ACTION ITEM: For every entry that follows, return the words exactly and omit any picture.

Stored items from a collection
-=-=-

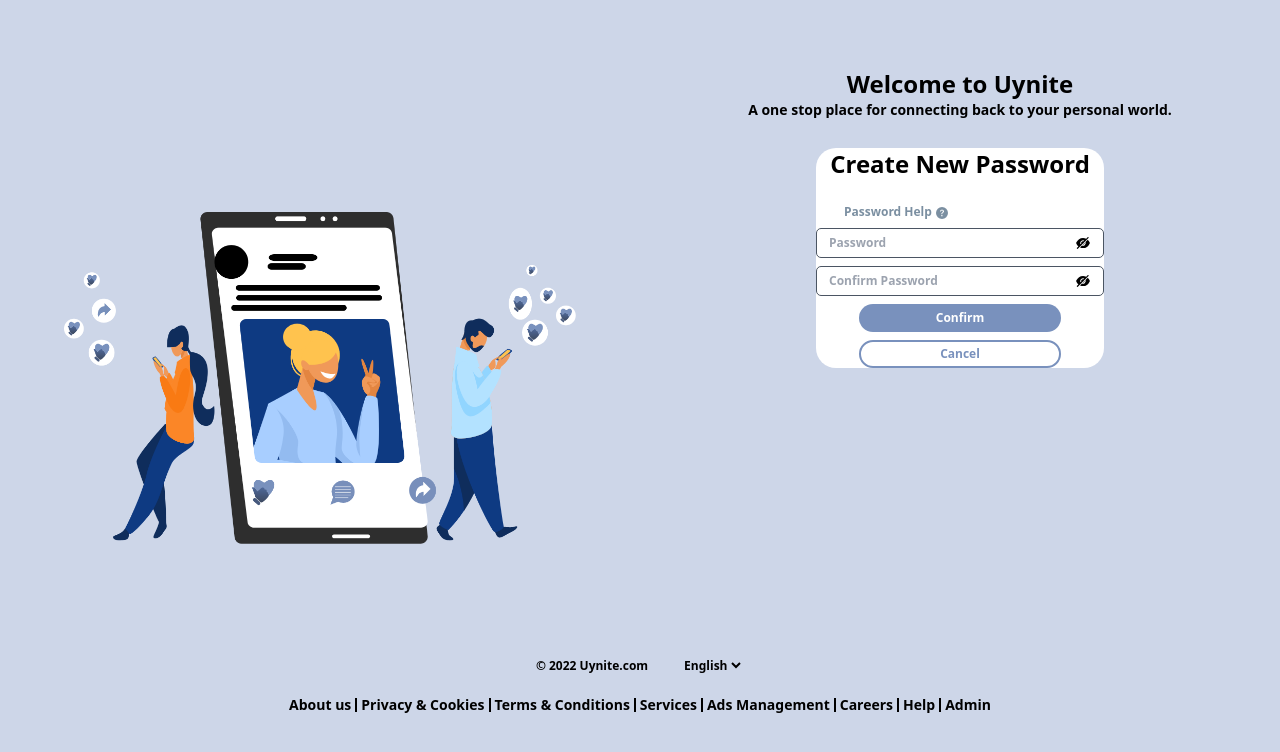
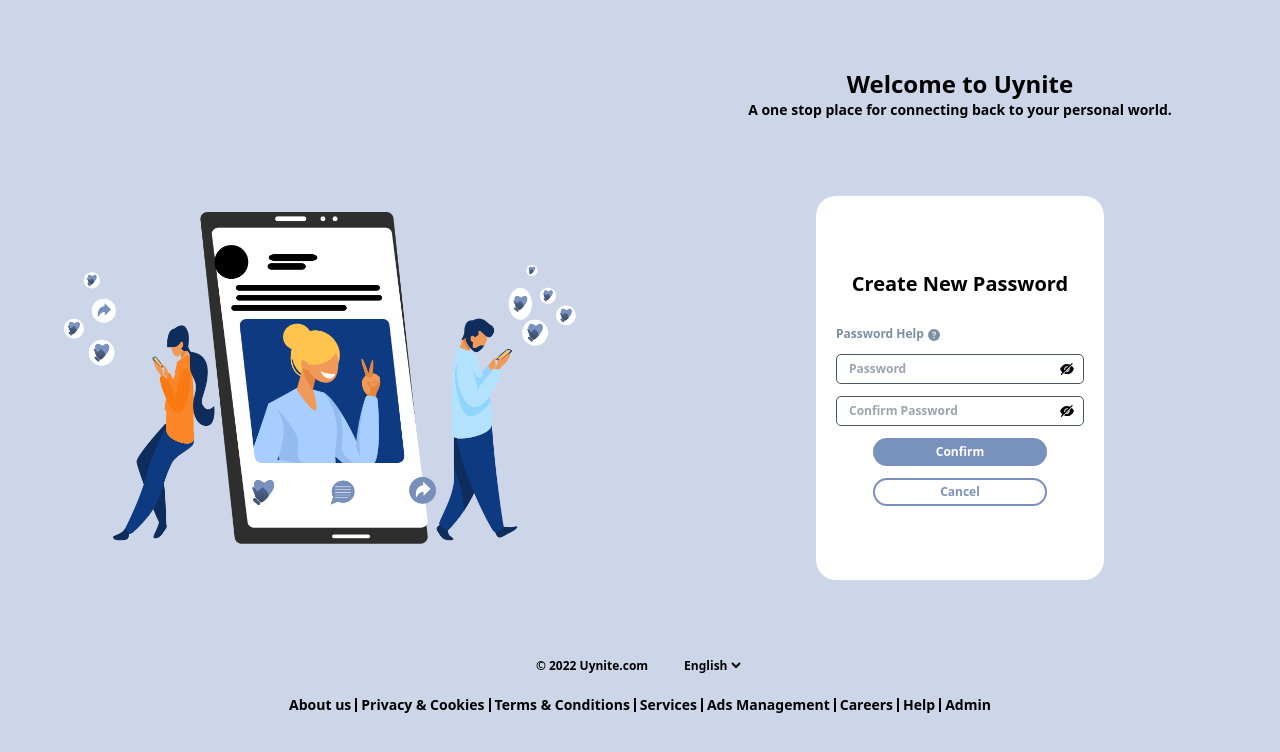
Before and after one commit to nshams901/responsive-design, a React (Vite) app: page /newpassword in a window 1280 px wide. Shown: the top 752 px of the page. Built offline with nearby package versions, Linux system fonts and the light colour scheme.

Commit message:
UI FIXED

```diff
--- a/src/App.jsx
+++ b/src/App.jsx
@@ -9,7 +9,7 @@
       <div className="w-full flex justify-end mb-5">
         <Topbar />
       </div>
-      <div className=" w-full max-h-full sm:m-0">
+      <div className=" w-full sm:m-0">
         <Content />
       </div>
       <div className="w-full h-[20vh]">
--- a/src/Components/Content/Content.jsx
+++ b/src/Components/Content/Content.jsx
@@ -17,8 +17,8 @@
           srcset=""
         />
       </div>
-      <div className="xs:w-[100%] md:w-[50%] sm:h-full flex justify-center items-center">
-        <div className="bg-white xs:w-[78%] md:w-[70%] lg:w-[45%] h-full md:h-[80%] rounded-[20px] border-3 w-[80%]">
+      <div className="xs:w-[100%] md:w-[50%] flex justify-center items-center">
+        <div className="bg-white xs:w-[78%] md:w-[70%] lg:w-[45%] h-[80%] rounded-[20px] border-3 w-[80%]">
           <Routes>
             <Route path="/" element={<Login />} />
             <Route path="/newpassword" element={<NewPassword />} />
--- a/src/Components/Content/Heading/Heading.jsx
+++ b/src/Components/Content/Heading/Heading.jsx
@@ -3,7 +3,7 @@
 const Heading = ({ title }) => {
   return (
     <div className="flex w-full justify-center">
-      <h1 className="font-bold text-2xl mb-2 lg:mb-4">
+      <h1 className="font-bold text-lg md:text-xl mb-2 lg:mb-4">
         {title}
       </h1>
     </div>
--- a/src/Components/Content/Login/Login.jsx
+++ b/src/Components/Content/Login/Login.jsx
@@ -67,7 +67,7 @@
           className="w-full"
         />
         <div className="w-full">
-          <Link to="/newpassword" className="ml-8 text-xs font-bold mb-2">
+          <Link to="/newpassword" className="text-xs font-bold mb-2">
             Forget Password ?
           </Link>
         </div>
--- a/src/Components/Content/NewPassword/NewPassword.jsx
+++ b/src/Components/Content/NewPassword/NewPassword.jsx
@@ -6,16 +6,16 @@
 import { BsFillQuestionCircleFill } from "react-icons/bs";
 import Button2 from "../Button/Button2";
 
-
 const NewPassword = () => {
   return (
     <>
-      <div className="w-full h-[500px] rounded-[20px] flex flex-col justify-center items-center gap-2 sm:h-full">
+      <div className="w-full h-full rounded-[20px] flex flex-col justify-center items-center gap-3 p-5">
+
         <Heading title="Create New Password" />
-        <p className="text-xs font-bold text-[#7B8FA1] flex items-center self-start ml-7">
+        <p className="text-xs font-bold text-[#7B8FA1] flex items-center self-start ">
           Password Help
           <span
-          className="ml-1 mt-0.5"
+            className="ml-1 mt-0.5"
             title="Password should be minimum of 8 length characters with one numerical value"
           >
             <BsFillQuestionCircleFill />
@@ -27,7 +27,7 @@
           errorMessage="Password Does not match"
         />
         <Button2 title="Confirm" />
-        <Button title="Cancel"  path="/"/>
+        <Button title="Cancel" path="/" />
       </div>
     </>
   );
```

-=-=-

RESPONSE TO THIS EXERCISE:
Before and after one commit to nshams901/responsive-design, a React (Vite) app: page /newpassword in a window 1280 px wide. Shown: the top 752 px of the page. Built offline with nearby package versions, Linux system fonts and the light colour scheme.

Commit message:
UI FIXED

```diff
--- a/src/App.jsx
+++ b/src/App.jsx
@@ -9,7 +9,7 @@
       <div className="w-full flex justify-end mb-5">
         <Topbar />
       </div>
-      <div className=" w-full max-h-full sm:m-0">
+      <div className=" w-full sm:m-0">
         <Content />
       </div>
       <div className="w-full h-[20vh]">
--- a/src/Components/Content/Content.jsx
+++ b/src/Components/Content/Content.jsx
@@ -17,8 +17,8 @@
           srcset=""
         />
       </div>
-      <div className="xs:w-[100%] md:w-[50%] sm:h-full flex justify-center items-center">
-        <div className="bg-white xs:w-[78%] md:w-[70%] lg:w-[45%] h-full md:h-[80%] rounded-[20px] border-3 w-[80%]">
+      <div className="xs:w-[100%] md:w-[50%] flex justify-center items-center">
+        <div className="bg-white xs:w-[78%] md:w-[70%] lg:w-[45%] h-[80%] rounded-[20px] border-3 w-[80%]">
           <Routes>
             <Route path="/" element={<Login />} />
             <Route path="/newpassword" element={<NewPassword />} />
--- a/src/Components/Content/Heading/Heading.jsx
+++ b/src/Components/Content/Heading/Heading.jsx
@@ -3,7 +3,7 @@
 const Heading = ({ title }) => {
   return (
     <div className="flex w-full justify-center">
-      <h1 className="font-bold text-2xl mb-2 lg:mb-4">
+      <h1 className="font-bold text-lg md:text-xl mb-2 lg:mb-4">
         {title}
       </h1>
     </div>
--- a/src/Components/Content/Login/Login.jsx
+++ b/src/Components/Content/Login/Login.jsx
@@ -67,7 +67,7 @@
           className="w-full"
         />
         <div className="w-full">
-          <Link to="/newpassword" className="ml-8 text-xs font-bold mb-2">
+          <Link to="/newpassword" className="text-xs font-bold mb-2">
             Forget Password ?
           </Link>
         </div>
--- a/src/Components/Content/NewPassword/NewPassword.jsx
+++ b/src/Components/Content/NewPassword/NewPassword.jsx
@@ -6,16 +6,16 @@
 import { BsFillQuestionCircleFill } from "react-icons/bs";
 import Button2 from "../Button/Button2";
 
-
 const NewPassword = () => {
   return (
     <>
-      <div className="w-full h-[500px] rounded-[20px] flex flex-col justify-center items-center gap-2 sm:h-full">
+      <div className="w-full h-full rounded-[20px] flex flex-col justify-center items-center gap-3 p-5">
+
         <Heading title="Create New Password" />
-        <p className="text-xs font-bold text-[#7B8FA1] flex items-center self-start ml-7">
+        <p className="text-xs font-bold text-[#7B8FA1] flex items-center self-start ">
           Password Help
           <span
-          className="ml-1 mt-0.5"
+            className="ml-1 mt-0.5"
             title="Password should be minimum of 8 length characters with one numerical value"
           >
             <BsFillQuestionCircleFill />
@@ -27,7 +27,7 @@
           errorMessage="Password Does not match"
         />
         <Button2 title="Confirm" />
-        <Button title="Cancel"  path="/"/>
+        <Button title="Cancel" path="/" />
       </div>
     </>
   );
```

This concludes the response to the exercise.